THE PROBLEM:
Find the lines in the records that carry the word "DisplayPerson". Copy each one.

Collected data:
★ ★ ★ ★ ★

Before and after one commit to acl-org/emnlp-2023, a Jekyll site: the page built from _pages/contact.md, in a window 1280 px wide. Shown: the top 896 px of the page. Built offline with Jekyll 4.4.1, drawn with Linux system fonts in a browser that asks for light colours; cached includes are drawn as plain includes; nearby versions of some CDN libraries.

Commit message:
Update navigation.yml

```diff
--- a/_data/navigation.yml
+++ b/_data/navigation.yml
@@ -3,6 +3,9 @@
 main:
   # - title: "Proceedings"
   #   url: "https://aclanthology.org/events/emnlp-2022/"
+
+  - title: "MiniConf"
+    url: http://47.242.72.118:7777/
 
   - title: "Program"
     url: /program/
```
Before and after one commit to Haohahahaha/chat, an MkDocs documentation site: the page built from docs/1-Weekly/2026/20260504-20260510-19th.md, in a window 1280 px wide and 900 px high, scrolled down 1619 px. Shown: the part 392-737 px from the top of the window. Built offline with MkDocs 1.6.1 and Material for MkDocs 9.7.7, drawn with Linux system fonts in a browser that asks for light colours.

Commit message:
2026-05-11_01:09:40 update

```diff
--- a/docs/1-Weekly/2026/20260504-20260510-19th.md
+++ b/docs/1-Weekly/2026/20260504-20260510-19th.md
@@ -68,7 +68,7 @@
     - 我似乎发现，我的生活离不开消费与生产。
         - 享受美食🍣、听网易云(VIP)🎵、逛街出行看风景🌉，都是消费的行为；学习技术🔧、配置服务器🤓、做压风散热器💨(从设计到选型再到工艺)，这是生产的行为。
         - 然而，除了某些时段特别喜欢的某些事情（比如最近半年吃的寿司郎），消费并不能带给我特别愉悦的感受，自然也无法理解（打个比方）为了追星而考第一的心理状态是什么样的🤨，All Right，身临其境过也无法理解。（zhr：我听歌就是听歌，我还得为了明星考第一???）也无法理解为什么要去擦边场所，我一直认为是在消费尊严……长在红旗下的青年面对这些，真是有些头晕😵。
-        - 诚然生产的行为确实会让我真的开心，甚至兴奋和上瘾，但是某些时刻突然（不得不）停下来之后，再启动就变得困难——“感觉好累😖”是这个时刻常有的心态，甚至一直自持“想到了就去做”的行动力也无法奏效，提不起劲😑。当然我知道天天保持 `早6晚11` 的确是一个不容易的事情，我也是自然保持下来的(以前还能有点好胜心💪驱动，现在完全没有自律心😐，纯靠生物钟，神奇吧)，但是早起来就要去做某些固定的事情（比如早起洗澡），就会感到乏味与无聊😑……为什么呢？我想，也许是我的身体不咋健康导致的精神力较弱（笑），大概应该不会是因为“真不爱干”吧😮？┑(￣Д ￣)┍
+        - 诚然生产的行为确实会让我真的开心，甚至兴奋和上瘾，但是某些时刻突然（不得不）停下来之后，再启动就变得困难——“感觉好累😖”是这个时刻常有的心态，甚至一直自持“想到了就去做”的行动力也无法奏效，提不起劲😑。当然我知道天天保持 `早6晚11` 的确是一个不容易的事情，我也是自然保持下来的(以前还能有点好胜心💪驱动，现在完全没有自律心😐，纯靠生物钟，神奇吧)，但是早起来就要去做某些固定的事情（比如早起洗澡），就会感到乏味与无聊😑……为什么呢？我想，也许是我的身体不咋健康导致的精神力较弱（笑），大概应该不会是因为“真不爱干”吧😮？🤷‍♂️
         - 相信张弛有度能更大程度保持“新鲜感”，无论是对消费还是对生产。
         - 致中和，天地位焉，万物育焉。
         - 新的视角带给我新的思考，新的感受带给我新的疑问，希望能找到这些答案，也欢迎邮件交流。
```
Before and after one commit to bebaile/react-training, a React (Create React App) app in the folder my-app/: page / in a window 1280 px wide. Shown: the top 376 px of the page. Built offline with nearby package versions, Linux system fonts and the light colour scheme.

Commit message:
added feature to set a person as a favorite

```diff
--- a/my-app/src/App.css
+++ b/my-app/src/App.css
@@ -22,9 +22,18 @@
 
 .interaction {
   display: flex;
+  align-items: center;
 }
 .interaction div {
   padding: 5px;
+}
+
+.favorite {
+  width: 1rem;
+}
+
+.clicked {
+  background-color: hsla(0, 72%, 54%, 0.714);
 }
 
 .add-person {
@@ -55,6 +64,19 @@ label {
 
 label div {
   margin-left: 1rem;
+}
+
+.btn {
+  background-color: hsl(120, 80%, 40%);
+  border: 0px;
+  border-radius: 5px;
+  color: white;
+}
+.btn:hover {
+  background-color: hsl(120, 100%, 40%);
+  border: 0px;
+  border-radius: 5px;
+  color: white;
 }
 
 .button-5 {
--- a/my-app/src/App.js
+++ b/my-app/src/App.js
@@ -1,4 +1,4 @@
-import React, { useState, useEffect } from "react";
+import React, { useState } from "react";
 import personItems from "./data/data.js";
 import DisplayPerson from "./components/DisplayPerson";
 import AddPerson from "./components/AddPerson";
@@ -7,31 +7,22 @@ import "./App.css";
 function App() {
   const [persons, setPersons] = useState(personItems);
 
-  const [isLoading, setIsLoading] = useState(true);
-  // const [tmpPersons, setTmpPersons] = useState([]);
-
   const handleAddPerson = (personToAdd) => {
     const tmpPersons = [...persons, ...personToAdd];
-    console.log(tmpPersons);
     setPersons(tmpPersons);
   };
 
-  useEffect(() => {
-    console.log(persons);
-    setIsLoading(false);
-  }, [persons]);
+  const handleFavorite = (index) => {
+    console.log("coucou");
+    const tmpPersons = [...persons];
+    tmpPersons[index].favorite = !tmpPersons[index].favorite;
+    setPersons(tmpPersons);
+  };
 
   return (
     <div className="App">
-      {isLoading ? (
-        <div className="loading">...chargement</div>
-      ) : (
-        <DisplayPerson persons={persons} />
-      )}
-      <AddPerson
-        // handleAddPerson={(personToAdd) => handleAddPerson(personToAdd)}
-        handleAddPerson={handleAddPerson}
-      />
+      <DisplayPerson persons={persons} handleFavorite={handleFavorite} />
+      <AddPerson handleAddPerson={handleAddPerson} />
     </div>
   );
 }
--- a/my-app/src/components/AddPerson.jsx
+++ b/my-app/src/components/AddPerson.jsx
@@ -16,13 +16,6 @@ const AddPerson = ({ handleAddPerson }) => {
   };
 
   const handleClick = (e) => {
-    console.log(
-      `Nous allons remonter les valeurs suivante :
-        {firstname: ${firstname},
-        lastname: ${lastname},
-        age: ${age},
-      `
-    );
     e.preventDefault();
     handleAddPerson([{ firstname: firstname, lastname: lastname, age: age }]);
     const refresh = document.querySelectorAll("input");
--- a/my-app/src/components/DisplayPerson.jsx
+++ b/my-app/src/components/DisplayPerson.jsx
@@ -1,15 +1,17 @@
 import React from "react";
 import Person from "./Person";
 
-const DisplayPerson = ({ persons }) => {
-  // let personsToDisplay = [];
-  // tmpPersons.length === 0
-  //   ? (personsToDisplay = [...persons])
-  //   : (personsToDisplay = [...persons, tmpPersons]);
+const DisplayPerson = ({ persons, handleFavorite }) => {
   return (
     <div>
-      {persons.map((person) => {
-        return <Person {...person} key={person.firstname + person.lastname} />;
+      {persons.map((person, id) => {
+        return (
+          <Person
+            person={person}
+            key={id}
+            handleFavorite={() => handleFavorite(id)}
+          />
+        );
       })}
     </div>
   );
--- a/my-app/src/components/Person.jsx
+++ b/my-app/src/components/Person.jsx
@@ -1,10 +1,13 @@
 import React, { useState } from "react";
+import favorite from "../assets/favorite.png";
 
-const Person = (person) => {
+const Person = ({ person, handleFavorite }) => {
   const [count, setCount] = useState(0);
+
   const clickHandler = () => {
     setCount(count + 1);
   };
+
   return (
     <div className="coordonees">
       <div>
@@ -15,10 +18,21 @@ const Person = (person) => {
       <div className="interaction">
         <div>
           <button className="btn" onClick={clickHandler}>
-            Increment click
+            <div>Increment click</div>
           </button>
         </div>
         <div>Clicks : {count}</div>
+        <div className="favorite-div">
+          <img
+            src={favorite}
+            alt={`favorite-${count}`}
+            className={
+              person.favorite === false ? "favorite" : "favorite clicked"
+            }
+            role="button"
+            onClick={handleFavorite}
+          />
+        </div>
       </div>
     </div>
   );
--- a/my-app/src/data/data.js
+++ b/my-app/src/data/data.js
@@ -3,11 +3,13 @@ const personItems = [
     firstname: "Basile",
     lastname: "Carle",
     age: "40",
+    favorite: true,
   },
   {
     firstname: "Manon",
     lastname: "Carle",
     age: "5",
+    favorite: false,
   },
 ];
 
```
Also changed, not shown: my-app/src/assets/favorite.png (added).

★ ★ ★ ★ ★

ANSWER SPACE:
 import DisplayPerson from "./components/DisplayPerson";
-        <DisplayPerson persons={persons} />
+      <DisplayPerson persons={persons} handleFavorite={handleFavorite} />
--- a/my-app/src/components/DisplayPerson.jsx
+++ b/my-app/src/components/DisplayPerson.jsx
-const DisplayPerson = ({ persons }) => {
+const DisplayPerson = ({ persons, handleFavorite }) => {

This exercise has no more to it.